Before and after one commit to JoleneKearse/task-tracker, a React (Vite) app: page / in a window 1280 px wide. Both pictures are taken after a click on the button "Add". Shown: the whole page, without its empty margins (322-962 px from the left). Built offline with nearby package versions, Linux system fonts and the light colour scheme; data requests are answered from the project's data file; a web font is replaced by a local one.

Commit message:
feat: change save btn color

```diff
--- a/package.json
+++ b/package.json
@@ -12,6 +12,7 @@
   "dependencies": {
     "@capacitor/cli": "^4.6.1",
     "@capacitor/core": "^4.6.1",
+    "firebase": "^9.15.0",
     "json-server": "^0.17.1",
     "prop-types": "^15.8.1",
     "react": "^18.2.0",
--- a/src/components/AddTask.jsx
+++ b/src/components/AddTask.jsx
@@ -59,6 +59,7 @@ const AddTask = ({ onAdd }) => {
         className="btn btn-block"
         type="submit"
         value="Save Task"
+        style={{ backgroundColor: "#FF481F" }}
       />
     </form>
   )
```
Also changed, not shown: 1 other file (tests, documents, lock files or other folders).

━━━━━━━━━━━━━━━━━━━━

**Task instructions**
Check the records above and copy each line that has the string "components".

**Exercise solution**
--- a/src/components/AddTask.jsx
+++ b/src/components/AddTask.jsx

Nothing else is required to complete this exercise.